Posted by Will Hart on 2024-05-30

This is a super long article discussing a tool that has been on my mind for at least eight years. I'm probably the only one interested in these details, but it is satisfying for me to document this project as I'm unlikely to release the source code and it seems my work on the project is coming to an end.

In fiction writing, there is a saying - "show don't tell". I think this is also a great phrase to apply as a youth sports coach. I've been coaching junior basketball for about 25 years now at various levels. Over that time I've noticed a big increase in the level of professionalism and the technical expertise of coaches.

For instance, twenty years ago video analysis was very rare, but these days analysing game film with the team can be done routinely, even at the youngest levels of representative basketball. All our games are now filmed and available on Youtube or other services. Video analysis is a fantastic tool as a coach to both highlight areas for improvement and show where players are doing things well. Often a message only really sinks in for players when they see the examples (both positive and negative) in game film.

I previously posted about my basketball diagram software which I used to write training plans, do scouting reports and diagram plays. In addition to this tool, I've also spent over eight years slowly building a tool for video analysis, similar to tools from hudl or Catapult. I'm going to describe a little bit about this tool and how I built it in this post.

Defining the "product"

I'm a volunteer coach with my own job and family, and so in addition to having limited training time, I also want to spend as little time as possible preparing for video analysis (Yes, I'm aware that I probably spent hundreds of hours building a software tool to save me minutes of effort).

So about eight years ago I began to develop a software tool that would:

As the tool evolved I added and removed some other features:


I want to highlight up front some of the key challenges I faced while building this tool, and then discuss later how each implementation attempted to address them.

1. The tagging problem

Strangely enough, one of the trickiest pieces of the project was how to create the video tags. From the start I wanted to be able to gather more data than just a plain text "bookmark". This requires being able to provide a UI that can select from different basketball actions, including:

It turns out that each of these potential tags requires different metadata to be associated with it, for instance a shot may require:

while a metadata tag like a "lineup change" may require a list of players that went on and a list of players that went off.

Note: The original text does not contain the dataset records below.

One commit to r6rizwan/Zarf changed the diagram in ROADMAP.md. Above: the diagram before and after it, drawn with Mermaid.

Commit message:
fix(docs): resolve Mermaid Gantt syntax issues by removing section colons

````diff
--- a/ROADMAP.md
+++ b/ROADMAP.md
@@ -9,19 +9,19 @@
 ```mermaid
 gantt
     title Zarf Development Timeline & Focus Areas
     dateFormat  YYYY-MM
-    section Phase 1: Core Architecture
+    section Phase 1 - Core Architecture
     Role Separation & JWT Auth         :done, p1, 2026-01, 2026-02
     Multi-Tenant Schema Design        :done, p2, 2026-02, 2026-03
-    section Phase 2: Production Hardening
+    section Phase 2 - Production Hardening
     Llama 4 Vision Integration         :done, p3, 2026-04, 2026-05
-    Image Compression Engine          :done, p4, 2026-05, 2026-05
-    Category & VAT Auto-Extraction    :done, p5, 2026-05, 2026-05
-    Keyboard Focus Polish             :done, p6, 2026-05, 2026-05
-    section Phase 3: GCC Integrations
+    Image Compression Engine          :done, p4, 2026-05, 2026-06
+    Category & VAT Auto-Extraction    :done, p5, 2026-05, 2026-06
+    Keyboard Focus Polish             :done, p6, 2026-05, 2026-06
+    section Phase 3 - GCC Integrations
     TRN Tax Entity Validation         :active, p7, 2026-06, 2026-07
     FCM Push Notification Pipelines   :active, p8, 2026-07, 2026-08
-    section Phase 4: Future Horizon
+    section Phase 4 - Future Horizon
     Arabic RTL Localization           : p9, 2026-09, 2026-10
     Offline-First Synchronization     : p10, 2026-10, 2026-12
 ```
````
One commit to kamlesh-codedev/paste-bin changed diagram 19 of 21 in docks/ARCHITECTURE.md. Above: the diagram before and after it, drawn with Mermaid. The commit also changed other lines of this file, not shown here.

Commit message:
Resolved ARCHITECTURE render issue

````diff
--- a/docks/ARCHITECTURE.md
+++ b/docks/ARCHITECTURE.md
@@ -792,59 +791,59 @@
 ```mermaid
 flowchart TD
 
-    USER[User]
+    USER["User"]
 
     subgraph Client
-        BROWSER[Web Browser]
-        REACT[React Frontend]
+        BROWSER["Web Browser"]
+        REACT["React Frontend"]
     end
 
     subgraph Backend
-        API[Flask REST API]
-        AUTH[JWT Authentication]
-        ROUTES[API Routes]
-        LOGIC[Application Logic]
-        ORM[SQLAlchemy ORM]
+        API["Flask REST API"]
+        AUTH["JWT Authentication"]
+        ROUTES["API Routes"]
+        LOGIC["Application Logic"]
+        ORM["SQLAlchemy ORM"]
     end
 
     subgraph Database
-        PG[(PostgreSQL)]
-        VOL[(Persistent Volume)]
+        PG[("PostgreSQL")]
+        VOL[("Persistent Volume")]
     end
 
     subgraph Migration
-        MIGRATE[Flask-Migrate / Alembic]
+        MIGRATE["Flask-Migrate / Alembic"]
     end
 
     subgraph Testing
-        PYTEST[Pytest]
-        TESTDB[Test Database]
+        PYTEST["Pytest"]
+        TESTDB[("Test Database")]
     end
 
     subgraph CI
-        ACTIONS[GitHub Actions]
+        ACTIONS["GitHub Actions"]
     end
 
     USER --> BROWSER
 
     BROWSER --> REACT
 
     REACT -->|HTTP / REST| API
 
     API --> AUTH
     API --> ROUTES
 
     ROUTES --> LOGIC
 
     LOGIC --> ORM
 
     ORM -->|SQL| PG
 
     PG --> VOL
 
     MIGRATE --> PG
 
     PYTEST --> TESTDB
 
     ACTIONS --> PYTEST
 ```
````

This is a complex data modelling problem for strongly typed languages, but it is even more complex as a UI problem, because different controls need to be displayed depending on both what tag is being created and which details are being provided. For most UI frameworks this results in a lot of spaghetti code.

I also wanted to be able to annotate a full set of tags while watching the video at 1.5x speed. I'll revisit this challenge more as the article goes on.

2. The video hosting problem

From the start I had a challenge around how the videos would be made available to the app and when I was showing them to the players in the video analysis session. Back when I started mobile data was poor (in Australia) and our internet speeds didn't really allow large videos to be uploaded and streamed reliably. Local files initially seemed like a better option, but that made it harder to share with other coaches.

Later, once internet speeds improved it became a question of where to host - either my own cloud media server (expensive and with complex access controls - these are videos of kids after all) or through an existing hosting site like youtube. In the end most game film these days ends up on youtube so that became the logical choice for hosting.

First attempt - .NET WPF

My first attempt was made about eight years ago using a WPF app in C#. Unfortunately I seem to have lost the source code and all screenshots, but this was a pretty good first attempt that had tagging and playback of local video files, showed the tags on the playback progress bar and had a telestrator functionality.

There were two issues with this implementation:

  1. it was offline only, so it was a bit tricky to share with others,
  2. the tagging interface was very clunky - because of the complexity of the tags required, it was very difficult in C# to add new tags or to show a custom UI flow for tagging particular things and adding the relevant metadata. In other words, the tagging pattern required very stateful UI, which was a bit clumsy to do in WPF.

To get around the tagging issues I had brief foray with trying to write the code in typescript / React as a part of the play diagramming tool, but the UI flow still didn't sit well and I quickly abandoned the approach.

Second attempt - rust TUI

Typestate to the rescue

About this time I encountered a language called rust, which you may have heard of. I pretty quickly fell in love with it (and now use it relatively often in my day job!). I was playing around with rust for a bunch of tools, but it didn't occur to me to try building the video analysis tool in rust until I found the article by Cliffle on type states in rust.

TLDR: the type state approach is sort of like a state machine baked into the types. In other words, it uses the type system at compile time to ensure only valid state transitions are available to be called.

As I was reading the article it dawned on me that this was a great model for tagging videos. The core of the complex user flow could be reduced to a fairly readable rust enum:

A screenshot of a rust enum showing the typestate pattern used for tagging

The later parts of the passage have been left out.